Across Mexico, the Day of the Dead festival runs from October 31st until November 2nd, which is a non-workable holiday.
The Day of the Dead never meant very much to me as a child.
For a long time, it felt like a tradition that I was slowly outgrowing. As a young girl being raised in Mexico, the Day of the Dead was only about setting up an altar to a person my mother chose for me, like Gandhi or Francis of Assisi because she thought they were good role models; and as I got older I felt like it was just an effort to hold onto my childhood.
Then my grandmother, my abuelita, passed away. I was 17 years old.
That November was the first time I had ever dedicated an altar to a person that I knew, and we set out to build the best altar we ever had.
The Mexican celebration of “Dia de Muertos” – whose roots date back hundreds of years to an Aztec festival dedicated to the goddess called Mictecacihuatl – is from Oct. 31 to Nov. 2.
Tradition has it that it’s the one time of the year in which the dead can return to our world, drink and eat and enjoy the people they left behind. Many Mexicans set up altars in their homes with offerings to deceased family members; others head to loved ones’ graves in the cemetery. Some do both.
The celebration centers on these altars, and when my grandmother passed away my family dedicated several days to building it.
We were armed with mounds of bright-colored papel picado, different sized cardboard boxes and enough cempazúchitl, or “the flowers of the dead” as the Mexican marigold is also known, to carpet the living room.
We set the cardboard boxes up next to a wall, one on top of the other, with the largest box at the bottom and the smallest on top. We laid down the intricately cut-out papel picado on each level. Then, we took the orange cempazúchitls and put them all around the altar, some in small vases.
Since the Day of the Dead is said to be the one day in which the dead are able to visit the mortal world, it’s important to cover the altar with that person’s favorite foods so that they can enjoy them again.
My abuelita loved nanches – small, pungent, yellow fruits that are often preserved in alcohol. She ate them regularly and, on occasion, she would even drink the liquor they came in, which made her laugh at the dirty jokes that my uncles would tell after dinner, which she ordinarily disparaged.
Those are the things I remembered as I set up her altar that year – all of her quirks, her laugh and her warmth.
We put the rest of the “ofrendas,” or offerings, next to the nanches.
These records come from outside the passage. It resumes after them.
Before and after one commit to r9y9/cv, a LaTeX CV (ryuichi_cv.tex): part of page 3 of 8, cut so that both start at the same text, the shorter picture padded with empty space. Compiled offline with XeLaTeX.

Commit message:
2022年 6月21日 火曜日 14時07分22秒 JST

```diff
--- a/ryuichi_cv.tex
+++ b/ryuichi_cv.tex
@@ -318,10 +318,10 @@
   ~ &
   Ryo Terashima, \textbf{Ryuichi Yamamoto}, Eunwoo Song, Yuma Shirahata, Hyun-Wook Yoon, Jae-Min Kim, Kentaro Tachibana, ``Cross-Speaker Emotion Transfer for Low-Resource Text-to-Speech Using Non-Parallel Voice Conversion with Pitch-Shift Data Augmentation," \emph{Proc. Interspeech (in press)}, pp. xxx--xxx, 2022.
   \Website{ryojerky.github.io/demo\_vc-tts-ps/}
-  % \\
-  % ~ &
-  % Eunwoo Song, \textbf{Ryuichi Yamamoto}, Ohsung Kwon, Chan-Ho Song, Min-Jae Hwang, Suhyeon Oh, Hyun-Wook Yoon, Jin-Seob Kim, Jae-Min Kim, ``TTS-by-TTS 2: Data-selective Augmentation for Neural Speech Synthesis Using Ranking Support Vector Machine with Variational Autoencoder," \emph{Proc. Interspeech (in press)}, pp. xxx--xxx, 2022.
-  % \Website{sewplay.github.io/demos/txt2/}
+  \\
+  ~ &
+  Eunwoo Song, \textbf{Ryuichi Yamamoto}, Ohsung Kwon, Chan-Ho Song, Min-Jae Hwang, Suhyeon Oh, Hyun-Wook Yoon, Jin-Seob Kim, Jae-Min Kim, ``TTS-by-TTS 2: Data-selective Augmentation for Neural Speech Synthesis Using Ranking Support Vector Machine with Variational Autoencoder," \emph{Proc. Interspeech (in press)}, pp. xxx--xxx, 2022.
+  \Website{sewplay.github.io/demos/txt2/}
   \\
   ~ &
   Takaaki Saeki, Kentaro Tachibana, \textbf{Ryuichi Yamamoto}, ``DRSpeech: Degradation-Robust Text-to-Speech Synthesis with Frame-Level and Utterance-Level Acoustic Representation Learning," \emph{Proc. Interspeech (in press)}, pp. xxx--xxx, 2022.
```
We placed a large glass of water used to “quench the thirst of the dead” and a big piece of sweet “pan de muerto,” or “bread of the dead.”
Small sugar skulls that have colorful designs on them lined the bottom of the altar, which was illuminated by small, white candles.
When we finished, my mom said “this is the last thing we need,” and placed a photo of my grandmother at the top.
I stared at the picture. I missed her so much.
My mom brought out some pan de muerto for me and my brother, along with some hot chocolate. The sugar stuck to my lip and the bread was hard to swallow because I was choking back tears.
It was the first time I had ever really allowed myself to mourn my abuelita. When she died, all I remember is watching the fluorescent lights flicker in the hospital waiting room and fidgeting around in my seat, all in an effort not to cry.
That Day of the Dead I learned that there is sadness within the sugar skulls and the sweet bread.
“I miss her,” is all I could think. I couldn’t believe that she wouldn’t be there on my wedding day, and I wouldn’t get to dance with her the way I did at my quinceañera.
But the smell of the flowers mixed with the purples and pinks of the papel picado made it hard not to feel festive, too.
My abuelita had always told me that she didn’t want anyone to cry at her funeral, because her death meant that she was finally close to God and that was something to be celebrated, but I hadn’t understood how to do that.
This is what Dia de Muertos teaches us Mexicans; it’s about remembering the dead and doing so with joy.
My grandmother was the most wonderfully kind and talented woman I have ever known, and I got to celebrate her life with millions of others across the country. It felt like I was throwing her a party that spread from coast to coast – and that’s the celebration that her life deserved.
It’s a stark contrast to Day of the Dead celebrations, if they can be called that, in my current home of New York City. Even though there are events throughout the city that are meant to highlight the traditions of the holiday, it just isn’t the same.
Walking into a CVS pharmacy and seeing a sign reading “Happy Day of the Dead” in blow-up glittery letters next to Halloween candy and Thanksgiving items is kind of surreal.
Small, plastic skeletons dressed in mariachi hats and Day of the Dead stickers bearing messages like “Buenas noches” and “Happy Halloween” on them incorporate the iconography, but seem to miss the point of the holiday altogether.
It’s hard to imagine a child learning to grieve the loss of a loved one with the help of plastic trinkets and party decorations.
Monica Serrano is a College Associate at Fox News Latino.